The report urges governments to introduce policies that target the heaviest drinkers first – such as using primary care staff to identify and encourage them to seek help – alongside financial measures such as minimum pricing and increased taxes. It also wants to see tougher advertising rules and better education.
Worldwide, alcohol misuse rose from the eighth to the fifth leading cause of death and disability in the 20 years to 2010, the document states, and now kills more people than HIV/Aids, tuberculosis and violence combined. ‘The cost to society and the economy of excessive alcohol consumption around the world is massive, especially in OECD countries,’ said OECD secretary general Angel Gurría. ‘This report provides clear evidence that even expensive alcohol abuse prevention policies are cost-effective in the long run, and underlines the need for urgent action by governments.’

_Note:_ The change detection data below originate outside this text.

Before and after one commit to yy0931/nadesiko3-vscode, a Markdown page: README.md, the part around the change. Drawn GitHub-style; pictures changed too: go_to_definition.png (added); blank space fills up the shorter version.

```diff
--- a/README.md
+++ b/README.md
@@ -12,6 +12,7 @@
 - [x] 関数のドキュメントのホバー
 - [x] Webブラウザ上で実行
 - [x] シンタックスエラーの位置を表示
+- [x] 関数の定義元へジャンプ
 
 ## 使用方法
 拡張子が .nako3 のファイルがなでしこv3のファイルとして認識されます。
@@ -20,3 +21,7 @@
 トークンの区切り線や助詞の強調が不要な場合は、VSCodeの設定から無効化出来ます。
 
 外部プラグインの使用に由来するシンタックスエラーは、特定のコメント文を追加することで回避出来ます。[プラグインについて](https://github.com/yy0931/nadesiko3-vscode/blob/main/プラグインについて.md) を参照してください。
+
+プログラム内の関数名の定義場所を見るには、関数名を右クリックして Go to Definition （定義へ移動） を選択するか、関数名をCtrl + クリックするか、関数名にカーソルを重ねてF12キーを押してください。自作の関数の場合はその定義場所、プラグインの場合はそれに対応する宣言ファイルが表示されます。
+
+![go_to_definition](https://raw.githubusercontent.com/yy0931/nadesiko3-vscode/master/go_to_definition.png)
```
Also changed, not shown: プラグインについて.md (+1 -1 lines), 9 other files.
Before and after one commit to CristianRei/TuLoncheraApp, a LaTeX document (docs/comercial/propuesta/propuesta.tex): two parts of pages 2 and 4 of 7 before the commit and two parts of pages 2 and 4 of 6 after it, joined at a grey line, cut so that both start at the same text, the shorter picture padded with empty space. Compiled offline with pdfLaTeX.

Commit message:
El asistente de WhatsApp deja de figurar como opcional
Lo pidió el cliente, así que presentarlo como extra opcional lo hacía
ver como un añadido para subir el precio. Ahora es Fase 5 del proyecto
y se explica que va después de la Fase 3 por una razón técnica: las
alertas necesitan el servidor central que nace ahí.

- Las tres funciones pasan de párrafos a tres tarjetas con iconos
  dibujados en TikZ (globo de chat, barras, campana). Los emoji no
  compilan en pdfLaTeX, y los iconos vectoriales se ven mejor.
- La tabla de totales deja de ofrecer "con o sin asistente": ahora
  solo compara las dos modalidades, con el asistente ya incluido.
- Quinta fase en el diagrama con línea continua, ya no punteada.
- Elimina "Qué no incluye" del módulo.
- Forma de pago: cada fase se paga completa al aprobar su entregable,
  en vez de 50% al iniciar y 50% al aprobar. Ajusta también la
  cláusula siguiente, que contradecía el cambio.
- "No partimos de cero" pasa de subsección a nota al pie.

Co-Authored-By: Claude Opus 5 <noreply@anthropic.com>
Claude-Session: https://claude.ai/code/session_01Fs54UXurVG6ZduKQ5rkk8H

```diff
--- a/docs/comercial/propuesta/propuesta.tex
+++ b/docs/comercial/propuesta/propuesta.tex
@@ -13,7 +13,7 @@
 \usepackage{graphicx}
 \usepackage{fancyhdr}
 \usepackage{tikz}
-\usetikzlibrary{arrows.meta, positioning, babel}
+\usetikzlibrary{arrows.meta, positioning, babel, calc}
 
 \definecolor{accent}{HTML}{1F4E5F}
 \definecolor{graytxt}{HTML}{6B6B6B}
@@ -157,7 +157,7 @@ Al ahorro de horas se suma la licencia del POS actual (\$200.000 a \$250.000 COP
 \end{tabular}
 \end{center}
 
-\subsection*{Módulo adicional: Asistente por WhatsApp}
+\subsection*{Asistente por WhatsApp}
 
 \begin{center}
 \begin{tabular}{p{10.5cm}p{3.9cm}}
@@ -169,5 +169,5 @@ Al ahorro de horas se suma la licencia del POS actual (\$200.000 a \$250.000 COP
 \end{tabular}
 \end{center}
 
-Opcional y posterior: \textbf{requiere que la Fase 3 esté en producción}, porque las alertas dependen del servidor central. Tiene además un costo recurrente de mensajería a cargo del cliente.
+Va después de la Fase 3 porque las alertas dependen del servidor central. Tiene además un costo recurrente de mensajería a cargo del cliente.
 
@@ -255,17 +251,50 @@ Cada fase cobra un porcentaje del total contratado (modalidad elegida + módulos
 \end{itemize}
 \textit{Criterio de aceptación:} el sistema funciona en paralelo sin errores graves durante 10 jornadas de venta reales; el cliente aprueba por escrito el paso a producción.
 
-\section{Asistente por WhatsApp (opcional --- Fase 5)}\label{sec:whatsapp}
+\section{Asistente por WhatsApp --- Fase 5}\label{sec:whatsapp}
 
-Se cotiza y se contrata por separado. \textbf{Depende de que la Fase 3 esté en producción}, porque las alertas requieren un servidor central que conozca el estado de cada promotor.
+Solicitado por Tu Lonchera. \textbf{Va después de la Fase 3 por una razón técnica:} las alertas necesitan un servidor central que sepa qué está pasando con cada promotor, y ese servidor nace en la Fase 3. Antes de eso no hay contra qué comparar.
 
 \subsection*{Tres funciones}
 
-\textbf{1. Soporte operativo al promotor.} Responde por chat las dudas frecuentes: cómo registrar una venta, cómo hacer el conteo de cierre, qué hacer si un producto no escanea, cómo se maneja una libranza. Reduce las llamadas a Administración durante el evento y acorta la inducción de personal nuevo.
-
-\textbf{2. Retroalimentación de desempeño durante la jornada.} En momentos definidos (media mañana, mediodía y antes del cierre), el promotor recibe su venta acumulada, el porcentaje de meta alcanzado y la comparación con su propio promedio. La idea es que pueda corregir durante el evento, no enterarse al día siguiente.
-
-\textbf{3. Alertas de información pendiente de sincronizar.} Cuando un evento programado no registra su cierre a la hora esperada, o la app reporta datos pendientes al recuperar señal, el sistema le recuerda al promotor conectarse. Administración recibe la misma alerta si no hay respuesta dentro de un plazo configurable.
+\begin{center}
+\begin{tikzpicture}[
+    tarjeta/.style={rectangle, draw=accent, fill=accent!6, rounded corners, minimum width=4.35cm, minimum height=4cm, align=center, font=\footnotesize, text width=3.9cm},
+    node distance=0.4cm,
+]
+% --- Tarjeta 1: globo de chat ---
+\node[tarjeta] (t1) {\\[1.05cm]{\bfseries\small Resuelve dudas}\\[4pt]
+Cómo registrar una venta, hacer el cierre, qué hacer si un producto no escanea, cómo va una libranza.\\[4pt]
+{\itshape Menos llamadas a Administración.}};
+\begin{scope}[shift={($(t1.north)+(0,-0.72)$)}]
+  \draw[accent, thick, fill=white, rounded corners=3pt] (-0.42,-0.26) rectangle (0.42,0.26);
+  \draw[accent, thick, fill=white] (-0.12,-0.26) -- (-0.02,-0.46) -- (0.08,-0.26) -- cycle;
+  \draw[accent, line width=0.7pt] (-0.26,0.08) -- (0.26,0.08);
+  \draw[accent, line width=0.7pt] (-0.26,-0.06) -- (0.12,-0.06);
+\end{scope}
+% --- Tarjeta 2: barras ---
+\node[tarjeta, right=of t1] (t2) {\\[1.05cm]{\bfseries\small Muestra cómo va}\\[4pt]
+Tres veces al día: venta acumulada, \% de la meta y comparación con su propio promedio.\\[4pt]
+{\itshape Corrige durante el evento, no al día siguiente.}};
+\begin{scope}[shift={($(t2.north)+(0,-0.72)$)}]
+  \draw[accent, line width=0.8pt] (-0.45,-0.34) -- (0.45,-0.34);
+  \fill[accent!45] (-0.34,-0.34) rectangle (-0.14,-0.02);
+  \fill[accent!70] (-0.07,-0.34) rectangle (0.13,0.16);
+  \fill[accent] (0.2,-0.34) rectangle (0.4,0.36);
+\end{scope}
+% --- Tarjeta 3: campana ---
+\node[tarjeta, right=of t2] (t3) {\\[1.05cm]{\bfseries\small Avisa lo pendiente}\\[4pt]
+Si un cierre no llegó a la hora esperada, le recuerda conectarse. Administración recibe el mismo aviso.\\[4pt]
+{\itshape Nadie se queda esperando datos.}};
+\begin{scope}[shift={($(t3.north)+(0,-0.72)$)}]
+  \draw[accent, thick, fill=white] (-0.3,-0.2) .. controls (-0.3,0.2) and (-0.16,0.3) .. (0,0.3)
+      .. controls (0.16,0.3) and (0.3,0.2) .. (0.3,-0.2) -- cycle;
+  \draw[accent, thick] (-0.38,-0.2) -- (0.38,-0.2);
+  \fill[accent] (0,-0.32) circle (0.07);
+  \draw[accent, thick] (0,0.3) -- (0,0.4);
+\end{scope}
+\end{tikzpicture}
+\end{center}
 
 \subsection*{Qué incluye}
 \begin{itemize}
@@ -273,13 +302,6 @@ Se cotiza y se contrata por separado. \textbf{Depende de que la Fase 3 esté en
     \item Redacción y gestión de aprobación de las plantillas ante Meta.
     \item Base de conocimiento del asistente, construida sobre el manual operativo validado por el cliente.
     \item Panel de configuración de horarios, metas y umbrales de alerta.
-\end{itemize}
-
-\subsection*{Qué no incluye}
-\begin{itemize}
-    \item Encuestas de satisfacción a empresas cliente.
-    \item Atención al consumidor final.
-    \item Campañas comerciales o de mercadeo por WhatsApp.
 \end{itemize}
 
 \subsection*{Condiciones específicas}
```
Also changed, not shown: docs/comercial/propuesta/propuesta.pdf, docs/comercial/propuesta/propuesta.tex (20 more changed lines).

Meanwhile, researchers at Liverpool John Moores University have identified that most alcohol consumption surveys dramatically under-estimate people’s drinking as they fail to account for ‘atypical’ occasions such as weddings and holidays. Including these would add more than 120m units per week, says the report, whereas the results of most surveys only account for around 60 per cent of the alcohol actually sold.
Tackling harmful alcohol use: economics and public health policy at www.oecd.org
Holidays, celebrations and commiserations: measuring drinking during feasting and fasting to improve national and individual estimates of alcohol consumption at www.biomedcentral.com